The well-known research firm IDC foresees a promising upswing for the semiconductor industry next year, with expected rejuvenation being propelled by advancements in AI and a recovery of stock levels. Upgraded predictions for 2023 anticipate a global chip revenue of $526.5 billion. Although this is still a 12% decrease from last year, it signifies progress from the $519 billion projected earlier in September.
IDC didn’t stop with this positive reaffirmation. The resolute firm has also taken a bold step, announcing the end of the market downturn, transitioning its outlook from ‘trough’ to ‘sustainable growth’.
Further optimism can be found as IDC raises its revenue forecast for 2024. Prospects for year-on-year growth are now at 20.2% to $633 billion, a substantial leap from the previously forecasted $626 billion.
The root cause of this renewed optimism can be traced back to the diminishing inventory correction in the PC and smartphone markets. “While inventory levels remain elevated with suppliers, visibility has clearly improved in the channel and with OEMs in key market segments,” noted Rudy Torrijos, research manager for worldwide semiconductor supply chain technology intelligence at IDC.
The relentless surge of AI technology is also expected to spur demand for semiconductors. Both end user devices such as PCs & smartphones and AI servers & supercomputers hosting large language models (LLMs) are anticipated to be key drivers. “

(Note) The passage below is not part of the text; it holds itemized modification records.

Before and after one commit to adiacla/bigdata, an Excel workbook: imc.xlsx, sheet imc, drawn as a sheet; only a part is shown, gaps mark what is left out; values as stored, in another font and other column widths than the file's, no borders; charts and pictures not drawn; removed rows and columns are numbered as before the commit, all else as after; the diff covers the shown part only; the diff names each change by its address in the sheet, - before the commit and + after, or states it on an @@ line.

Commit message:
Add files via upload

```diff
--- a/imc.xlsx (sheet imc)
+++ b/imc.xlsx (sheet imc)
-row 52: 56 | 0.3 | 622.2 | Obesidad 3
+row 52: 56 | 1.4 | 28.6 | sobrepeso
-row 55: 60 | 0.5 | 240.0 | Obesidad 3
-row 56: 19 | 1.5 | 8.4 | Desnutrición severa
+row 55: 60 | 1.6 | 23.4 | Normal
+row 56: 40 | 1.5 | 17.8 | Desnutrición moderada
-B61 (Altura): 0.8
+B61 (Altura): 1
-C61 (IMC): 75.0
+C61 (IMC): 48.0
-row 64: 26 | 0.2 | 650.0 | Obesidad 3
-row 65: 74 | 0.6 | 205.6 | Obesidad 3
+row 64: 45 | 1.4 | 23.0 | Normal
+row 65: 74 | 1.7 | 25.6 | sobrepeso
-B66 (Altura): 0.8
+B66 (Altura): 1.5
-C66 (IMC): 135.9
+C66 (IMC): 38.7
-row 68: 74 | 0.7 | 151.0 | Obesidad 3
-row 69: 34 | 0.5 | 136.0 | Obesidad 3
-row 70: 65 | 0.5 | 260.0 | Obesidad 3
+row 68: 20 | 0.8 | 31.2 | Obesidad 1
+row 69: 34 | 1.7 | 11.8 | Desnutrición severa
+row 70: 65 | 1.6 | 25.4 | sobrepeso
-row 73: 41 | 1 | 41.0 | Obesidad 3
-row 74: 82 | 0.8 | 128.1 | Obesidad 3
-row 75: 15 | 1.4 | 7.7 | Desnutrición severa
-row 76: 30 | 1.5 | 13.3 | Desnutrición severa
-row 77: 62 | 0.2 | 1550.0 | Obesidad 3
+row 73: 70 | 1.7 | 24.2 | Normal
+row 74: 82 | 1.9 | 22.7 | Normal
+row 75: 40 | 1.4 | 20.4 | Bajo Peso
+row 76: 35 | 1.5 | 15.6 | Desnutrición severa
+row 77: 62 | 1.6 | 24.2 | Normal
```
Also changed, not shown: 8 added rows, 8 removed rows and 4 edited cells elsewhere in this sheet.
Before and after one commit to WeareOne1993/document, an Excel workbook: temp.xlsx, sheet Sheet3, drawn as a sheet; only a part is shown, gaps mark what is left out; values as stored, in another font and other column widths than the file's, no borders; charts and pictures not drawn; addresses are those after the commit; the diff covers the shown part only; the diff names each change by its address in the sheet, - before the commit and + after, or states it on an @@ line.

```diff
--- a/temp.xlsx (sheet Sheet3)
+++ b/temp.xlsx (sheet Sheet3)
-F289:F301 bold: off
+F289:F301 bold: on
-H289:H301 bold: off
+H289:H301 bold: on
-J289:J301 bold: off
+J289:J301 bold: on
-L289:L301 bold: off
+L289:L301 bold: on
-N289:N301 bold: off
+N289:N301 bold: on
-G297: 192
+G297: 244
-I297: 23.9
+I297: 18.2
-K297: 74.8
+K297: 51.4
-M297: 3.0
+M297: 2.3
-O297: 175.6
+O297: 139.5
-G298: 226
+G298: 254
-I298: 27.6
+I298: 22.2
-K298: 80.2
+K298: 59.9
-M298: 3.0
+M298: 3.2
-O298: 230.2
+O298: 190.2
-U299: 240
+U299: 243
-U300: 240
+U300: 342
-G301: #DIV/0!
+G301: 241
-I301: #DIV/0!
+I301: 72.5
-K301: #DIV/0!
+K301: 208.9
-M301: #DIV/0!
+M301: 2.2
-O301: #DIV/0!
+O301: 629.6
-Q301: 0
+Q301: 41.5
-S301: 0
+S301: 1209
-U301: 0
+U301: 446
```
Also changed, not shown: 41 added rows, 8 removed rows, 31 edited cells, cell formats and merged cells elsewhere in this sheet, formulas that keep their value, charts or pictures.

Accelerating demand for AI servers and AI-enabled end point devices will drive more semiconductor content in 2024-2026, fuelling a new upgrade cycle across enterprises,” stated Mario Morales, group vice president, semiconductors and enabling technologies at IDC.
These findings seem to echo throughout the telecoms and tech arenas. For instance, Qualcomm CEO Cristiano Renno Amon remarked on their Q4 results call, “On-device Gen AI is evolving in parallel with Gen AI in the cloud, enabling entirely new use cases.”
In addition, market activity has surged on the cloud front as well. Microsoft recently introduced its first custom chips, including the Azure Maia AI Accelerator for gen AI tasks and the Azure Cobalt CPU, based on an Arm design, tailored for general computing on the Microsoft Cloud.
Such optimistic undertones are also reinforced by the increased demand for AI services among enterprises. Various partnerships, such as the recent collaboration between Amdocs and Nvidia, are being formed to address this rising need.
While the celebrations might be premature, the mounting evidence seems to indicate that the worst phase for the chip industry may have passed. Suffice to say, current events and forecasts present a hopeful narrative for a sector that has been beleaguered by numerous challenges.